This file contains two functions, algebraic_topological_model() and algebraic_topological_model_delta_complex(). The second works more generally: for all simplicial, cubical, and \(\Delta\)-complexes.
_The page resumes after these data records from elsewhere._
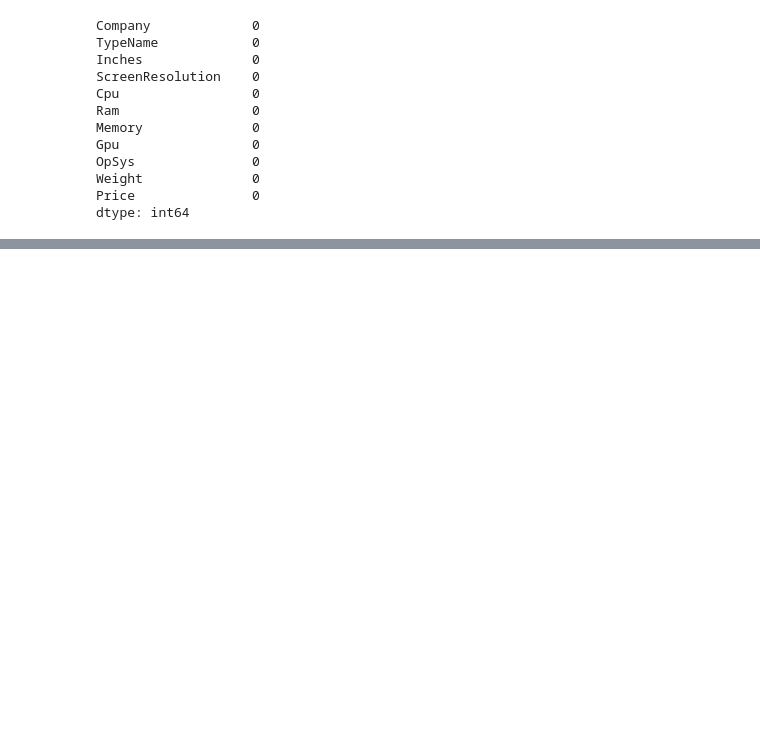
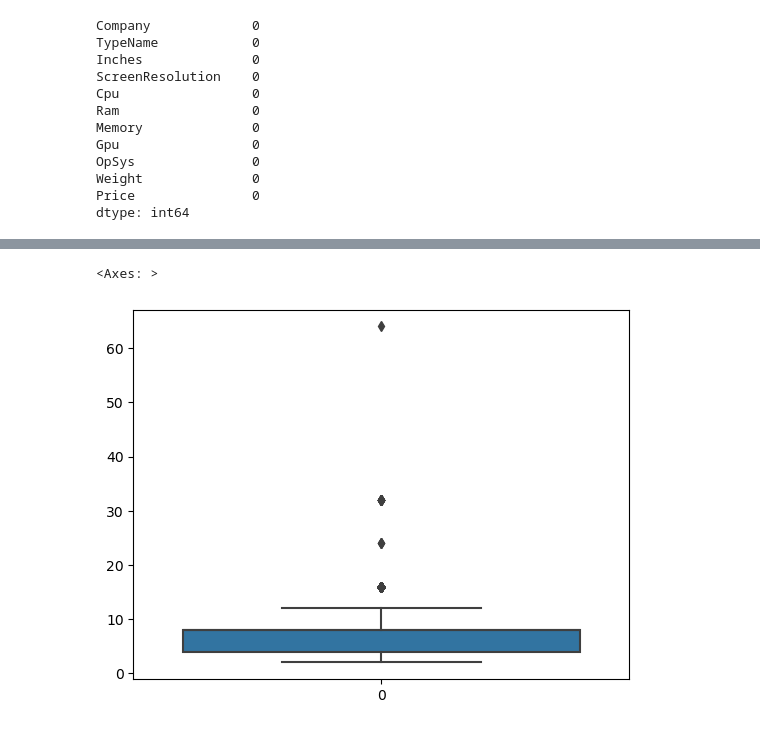
Before and after one commit to ramazannbilen/AI-machine-learning, a Jupyter notebook: Assignments/Laptop Price Prediction/Laptop_price_prediction.ipynb, the cells around one changed output, grey strips where cells are left out. Saved outputs shown, nothing was run; the diff lists cells and outputs as text; code cells hidden in the pictures; blank space fills up the shorter version.

Commit message:
laptop

```diff
--- a/Assignments/Laptop Price Prediction/Laptop_price_prediction.ipynb
+++ b/Assignments/Laptop Price Prediction/Laptop_price_prediction.ipynb
@@ -259,8 +273,0 @@ array(['128GB SSD', '128GB Flash Storage', '256GB SSD', '512GB SSD',
-# %%
-#sıfırlama kodu
-df = pd.read_csv("laptop_data.csv")
-df = df.drop("Unnamed: 0", axis=1)
-df.duplicated() # if exists any True check sums of them
-df.duplicated().sum() # drop duplicates
-df.drop_duplicates()
-df.sample(5)
@@ -397,0 +381,7 @@ df['Weight_new'] = df['Weight'].str.replace('kg', '').astype(float)
+# %%
+# Continue to feature engineering
+
+df["GHz"] = df["GHz"]**2
+df["RAM_new"] = df["RAM_new"]**2
+df["TotalMem_cap"] = df["TotalMem_cap"]**2
+df["TotalPixels"] = df["TotalPixels"]**2
@@ -397,0 +421,5 @@ df['Weight_new'] = df['Weight'].str.replace('kg', '').astype(float)
+# %%
+sns.boxplot(df["RAM_new"])# exists outliers
+# %% [output]
+<Axes: >
+[figure, added]
```
Also changed, not shown: parts of 31 cells of this notebook.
The first only works for simplicial and cubical complexes, but it is faster in those cases.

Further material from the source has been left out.